──────── Working data

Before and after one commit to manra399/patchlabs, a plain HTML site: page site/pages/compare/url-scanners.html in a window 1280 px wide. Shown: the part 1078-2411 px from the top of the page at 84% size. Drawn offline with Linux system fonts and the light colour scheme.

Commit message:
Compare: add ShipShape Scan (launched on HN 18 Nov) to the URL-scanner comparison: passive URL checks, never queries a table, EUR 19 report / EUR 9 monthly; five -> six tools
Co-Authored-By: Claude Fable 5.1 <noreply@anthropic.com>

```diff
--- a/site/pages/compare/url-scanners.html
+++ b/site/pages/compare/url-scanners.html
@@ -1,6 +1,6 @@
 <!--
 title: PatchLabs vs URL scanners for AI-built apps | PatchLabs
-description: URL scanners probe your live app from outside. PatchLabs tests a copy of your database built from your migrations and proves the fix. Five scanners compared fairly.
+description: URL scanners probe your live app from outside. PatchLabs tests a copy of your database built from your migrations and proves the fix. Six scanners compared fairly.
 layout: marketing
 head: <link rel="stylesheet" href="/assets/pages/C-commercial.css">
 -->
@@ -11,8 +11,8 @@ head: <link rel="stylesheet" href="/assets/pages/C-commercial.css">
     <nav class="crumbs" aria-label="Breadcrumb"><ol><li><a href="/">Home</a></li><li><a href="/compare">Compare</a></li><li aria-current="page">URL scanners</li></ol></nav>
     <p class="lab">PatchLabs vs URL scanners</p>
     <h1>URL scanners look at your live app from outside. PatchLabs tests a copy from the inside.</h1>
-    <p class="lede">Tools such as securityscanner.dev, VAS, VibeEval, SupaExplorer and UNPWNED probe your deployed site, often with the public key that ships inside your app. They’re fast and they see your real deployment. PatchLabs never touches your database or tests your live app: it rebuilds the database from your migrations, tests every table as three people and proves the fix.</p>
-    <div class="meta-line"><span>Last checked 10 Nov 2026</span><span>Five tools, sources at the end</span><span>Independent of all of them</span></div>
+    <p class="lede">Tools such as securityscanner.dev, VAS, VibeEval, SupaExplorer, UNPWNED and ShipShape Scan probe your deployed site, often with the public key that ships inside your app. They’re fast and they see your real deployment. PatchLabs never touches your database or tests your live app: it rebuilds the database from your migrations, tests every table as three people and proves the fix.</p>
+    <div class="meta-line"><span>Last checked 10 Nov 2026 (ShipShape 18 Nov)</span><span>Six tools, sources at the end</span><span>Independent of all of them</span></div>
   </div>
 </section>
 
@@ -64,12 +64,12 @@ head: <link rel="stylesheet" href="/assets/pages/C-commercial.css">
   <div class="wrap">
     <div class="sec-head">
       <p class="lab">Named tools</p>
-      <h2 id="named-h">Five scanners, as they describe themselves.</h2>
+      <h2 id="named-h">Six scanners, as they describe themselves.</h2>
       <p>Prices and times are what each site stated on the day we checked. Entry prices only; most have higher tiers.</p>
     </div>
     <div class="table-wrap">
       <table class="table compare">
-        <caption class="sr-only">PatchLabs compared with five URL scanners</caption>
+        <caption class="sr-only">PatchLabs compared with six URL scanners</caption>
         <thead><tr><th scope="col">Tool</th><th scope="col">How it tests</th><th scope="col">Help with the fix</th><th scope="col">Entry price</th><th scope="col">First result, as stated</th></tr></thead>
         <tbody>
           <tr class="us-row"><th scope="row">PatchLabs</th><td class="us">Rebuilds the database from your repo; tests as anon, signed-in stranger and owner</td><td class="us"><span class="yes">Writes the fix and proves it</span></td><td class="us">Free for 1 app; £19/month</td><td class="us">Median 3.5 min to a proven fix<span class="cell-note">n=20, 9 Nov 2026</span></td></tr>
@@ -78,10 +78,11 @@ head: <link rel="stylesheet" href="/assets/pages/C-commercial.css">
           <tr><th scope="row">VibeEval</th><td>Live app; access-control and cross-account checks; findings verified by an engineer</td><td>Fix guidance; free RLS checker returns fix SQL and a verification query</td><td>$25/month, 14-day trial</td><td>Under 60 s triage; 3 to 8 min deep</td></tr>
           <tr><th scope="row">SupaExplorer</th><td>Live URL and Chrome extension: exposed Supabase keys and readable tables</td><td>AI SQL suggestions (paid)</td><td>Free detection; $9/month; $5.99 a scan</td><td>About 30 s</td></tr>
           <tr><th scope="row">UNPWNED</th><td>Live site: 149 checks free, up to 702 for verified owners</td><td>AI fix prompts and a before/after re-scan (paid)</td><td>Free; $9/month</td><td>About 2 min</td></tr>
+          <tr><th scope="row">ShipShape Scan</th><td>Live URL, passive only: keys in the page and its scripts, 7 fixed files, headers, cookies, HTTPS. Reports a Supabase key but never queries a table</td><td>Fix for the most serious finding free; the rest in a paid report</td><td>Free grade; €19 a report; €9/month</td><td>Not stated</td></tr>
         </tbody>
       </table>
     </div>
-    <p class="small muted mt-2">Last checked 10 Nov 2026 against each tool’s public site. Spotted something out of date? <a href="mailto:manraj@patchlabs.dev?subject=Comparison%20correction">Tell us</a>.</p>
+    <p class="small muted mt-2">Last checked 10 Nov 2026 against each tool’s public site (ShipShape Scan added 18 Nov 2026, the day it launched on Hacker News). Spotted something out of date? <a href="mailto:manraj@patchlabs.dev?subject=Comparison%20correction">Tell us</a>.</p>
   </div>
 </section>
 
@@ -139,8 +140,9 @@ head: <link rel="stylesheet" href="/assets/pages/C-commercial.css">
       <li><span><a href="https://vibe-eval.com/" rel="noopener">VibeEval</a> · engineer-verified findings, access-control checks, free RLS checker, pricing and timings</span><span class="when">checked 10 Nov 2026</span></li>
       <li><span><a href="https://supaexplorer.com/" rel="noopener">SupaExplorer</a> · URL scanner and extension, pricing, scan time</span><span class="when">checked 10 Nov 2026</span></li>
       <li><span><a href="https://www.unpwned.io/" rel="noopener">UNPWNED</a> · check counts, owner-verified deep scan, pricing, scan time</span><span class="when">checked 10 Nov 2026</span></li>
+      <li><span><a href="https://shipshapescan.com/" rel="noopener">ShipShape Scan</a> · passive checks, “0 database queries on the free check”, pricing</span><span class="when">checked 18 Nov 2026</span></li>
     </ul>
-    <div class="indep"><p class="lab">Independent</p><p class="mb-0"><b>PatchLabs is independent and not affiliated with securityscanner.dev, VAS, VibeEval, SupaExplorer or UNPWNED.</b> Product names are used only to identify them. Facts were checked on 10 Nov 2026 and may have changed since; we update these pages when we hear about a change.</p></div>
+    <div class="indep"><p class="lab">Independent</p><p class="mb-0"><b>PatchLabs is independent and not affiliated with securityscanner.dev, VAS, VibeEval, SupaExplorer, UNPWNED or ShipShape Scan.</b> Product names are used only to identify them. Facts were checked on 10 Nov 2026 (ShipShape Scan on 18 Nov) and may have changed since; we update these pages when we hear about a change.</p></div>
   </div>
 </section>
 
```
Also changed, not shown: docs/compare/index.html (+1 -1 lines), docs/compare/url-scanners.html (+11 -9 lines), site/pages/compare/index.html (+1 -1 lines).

────────────────

- [Problem statement]
Starting at the first line and ending at the last, retype the entries above.

- [Your response]
Before and after one commit to manra399/patchlabs, a plain HTML site: page site/pages/compare/url-scanners.html in a window 1280 px wide. Shown: the part 1078-2411 px from the top of the page at 84% size. Drawn offline with Linux system fonts and the light colour scheme.

Commit message:
Compare: add ShipShape Scan (launched on HN 18 Nov) to the URL-scanner comparison: passive URL checks, never queries a table, EUR 19 report / EUR 9 monthly; five -> six tools
Co-Authored-By: Claude Fable 5.1 <noreply@anthropic.com>

```diff
--- a/site/pages/compare/url-scanners.html
+++ b/site/pages/compare/url-scanners.html
@@ -1,6 +1,6 @@
 <!--
 title: PatchLabs vs URL scanners for AI-built apps | PatchLabs
-description: URL scanners probe your live app from outside. PatchLabs tests a copy of your database built from your migrations and proves the fix. Five scanners compared fairly.
+description: URL scanners probe your live app from outside. PatchLabs tests a copy of your database built from your migrations and proves the fix. Six scanners compared fairly.
 layout: marketing
 head: <link rel="stylesheet" href="/assets/pages/C-commercial.css">
 -->
@@ -11,8 +11,8 @@ head: <link rel="stylesheet" href="/assets/pages/C-commercial.css">
     <nav class="crumbs" aria-label="Breadcrumb"><ol><li><a href="/">Home</a></li><li><a href="/compare">Compare</a></li><li aria-current="page">URL scanners</li></ol></nav>
     <p class="lab">PatchLabs vs URL scanners</p>
     <h1>URL scanners look at your live app from outside. PatchLabs tests a copy from the inside.</h1>
-    <p class="lede">Tools such as securityscanner.dev, VAS, VibeEval, SupaExplorer and UNPWNED probe your deployed site, often with the public key that ships inside your app. They’re fast and they see your real deployment. PatchLabs never touches your database or tests your live app: it rebuilds the database from your migrations, tests every table as three people and proves the fix.</p>
-    <div class="meta-line"><span>Last checked 10 Nov 2026</span><span>Five tools, sources at the end</span><span>Independent of all of them</span></div>
+    <p class="lede">Tools such as securityscanner.dev, VAS, VibeEval, SupaExplorer, UNPWNED and ShipShape Scan probe your deployed site, often with the public key that ships inside your app. They’re fast and they see your real deployment. PatchLabs never touches your database or tests your live app: it rebuilds the database from your migrations, tests every table as three people and proves the fix.</p>
+    <div class="meta-line"><span>Last checked 10 Nov 2026 (ShipShape 18 Nov)</span><span>Six tools, sources at the end</span><span>Independent of all of them</span></div>
   </div>
 </section>
 
@@ -64,12 +64,12 @@ head: <link rel="stylesheet" href="/assets/pages/C-commercial.css">
   <div class="wrap">
     <div class="sec-head">
       <p class="lab">Named tools</p>
-      <h2 id="named-h">Five scanners, as they describe themselves.</h2>
+      <h2 id="named-h">Six scanners, as they describe themselves.</h2>
       <p>Prices and times are what each site stated on the day we checked. Entry prices only; most have higher tiers.</p>
     </div>
     <div class="table-wrap">
       <table class="table compare">
-        <caption class="sr-only">PatchLabs compared with five URL scanners</caption>
+        <caption class="sr-only">PatchLabs compared with six URL scanners</caption>
         <thead><tr><th scope="col">Tool</th><th scope="col">How it tests</th><th scope="col">Help with the fix</th><th scope="col">Entry price</th><th scope="col">First result, as stated</th></tr></thead>
         <tbody>
           <tr class="us-row"><th scope="row">PatchLabs</th><td class="us">Rebuilds the database from your repo; tests as anon, signed-in stranger and owner</td><td class="us"><span class="yes">Writes the fix and proves it</span></td><td class="us">Free for 1 app; £19/month</td><td class="us">Median 3.5 min to a proven fix<span class="cell-note">n=20, 9 Nov 2026</span></td></tr>
@@ -78,10 +78,11 @@ head: <link rel="stylesheet" href="/assets/pages/C-commercial.css">
           <tr><th scope="row">VibeEval</th><td>Live app; access-control and cross-account checks; findings verified by an engineer</td><td>Fix guidance; free RLS checker returns fix SQL and a verification query</td><td>$25/month, 14-day trial</td><td>Under 60 s triage; 3 to 8 min deep</td></tr>
           <tr><th scope="row">SupaExplorer</th><td>Live URL and Chrome extension: exposed Supabase keys and readable tables</td><td>AI SQL suggestions (paid)</td><td>Free detection; $9/month; $5.99 a scan</td><td>About 30 s</td></tr>
           <tr><th scope="row">UNPWNED</th><td>Live site: 149 checks free, up to 702 for verified owners</td><td>AI fix prompts and a before/after re-scan (paid)</td><td>Free; $9/month</td><td>About 2 min</td></tr>
+          <tr><th scope="row">ShipShape Scan</th><td>Live URL, passive only: keys in the page and its scripts, 7 fixed files, headers, cookies, HTTPS. Reports a Supabase key but never queries a table</td><td>Fix for the most serious finding free; the rest in a paid report</td><td>Free grade; €19 a report; €9/month</td><td>Not stated</td></tr>
         </tbody>
       </table>
     </div>
-    <p class="small muted mt-2">Last checked 10 Nov 2026 against each tool’s public site. Spotted something out of date? <a href="mailto:manraj@patchlabs.dev?subject=Comparison%20correction">Tell us</a>.</p>
+    <p class="small muted mt-2">Last checked 10 Nov 2026 against each tool’s public site (ShipShape Scan added 18 Nov 2026, the day it launched on Hacker News). Spotted something out of date? <a href="mailto:manraj@patchlabs.dev?subject=Comparison%20correction">Tell us</a>.</p>
   </div>
 </section>
 
@@ -139,8 +140,9 @@ head: <link rel="stylesheet" href="/assets/pages/C-commercial.css">
       <li><span><a href="https://vibe-eval.com/" rel="noopener">VibeEval</a> · engineer-verified findings, access-control checks, free RLS checker, pricing and timings</span><span class="when">checked 10 Nov 2026</span></li>
       <li><span><a href="https://supaexplorer.com/" rel="noopener">SupaExplorer</a> · URL scanner and extension, pricing, scan time</span><span class="when">checked 10 Nov 2026</span></li>
       <li><span><a href="https://www.unpwned.io/" rel="noopener">UNPWNED</a> · check counts, owner-verified deep scan, pricing, scan time</span><span class="when">checked 10 Nov 2026</span></li>
+      <li><span><a href="https://shipshapescan.com/" rel="noopener">ShipShape Scan</a> · passive checks, “0 database queries on the free check”, pricing</span><span class="when">checked 18 Nov 2026</span></li>
     </ul>
-    <div class="indep"><p class="lab">Independent</p><p class="mb-0"><b>PatchLabs is independent and not affiliated with securityscanner.dev, VAS, VibeEval, SupaExplorer or UNPWNED.</b> Product names are used only to identify them. Facts were checked on 10 Nov 2026 and may have changed since; we update these pages when we hear about a change.</p></div>
+    <div class="indep"><p class="lab">Independent</p><p class="mb-0"><b>PatchLabs is independent and not affiliated with securityscanner.dev, VAS, VibeEval, SupaExplorer, UNPWNED or ShipShape Scan.</b> Product names are used only to identify them. Facts were checked on 10 Nov 2026 (ShipShape Scan on 18 Nov) and may have changed since; we update these pages when we hear about a change.</p></div>
   </div>
 </section>
 
```
Also changed, not shown: docs/compare/index.html (+1 -1 lines), docs/compare/url-scanners.html (+11 -9 lines), site/pages/compare/index.html (+1 -1 lines).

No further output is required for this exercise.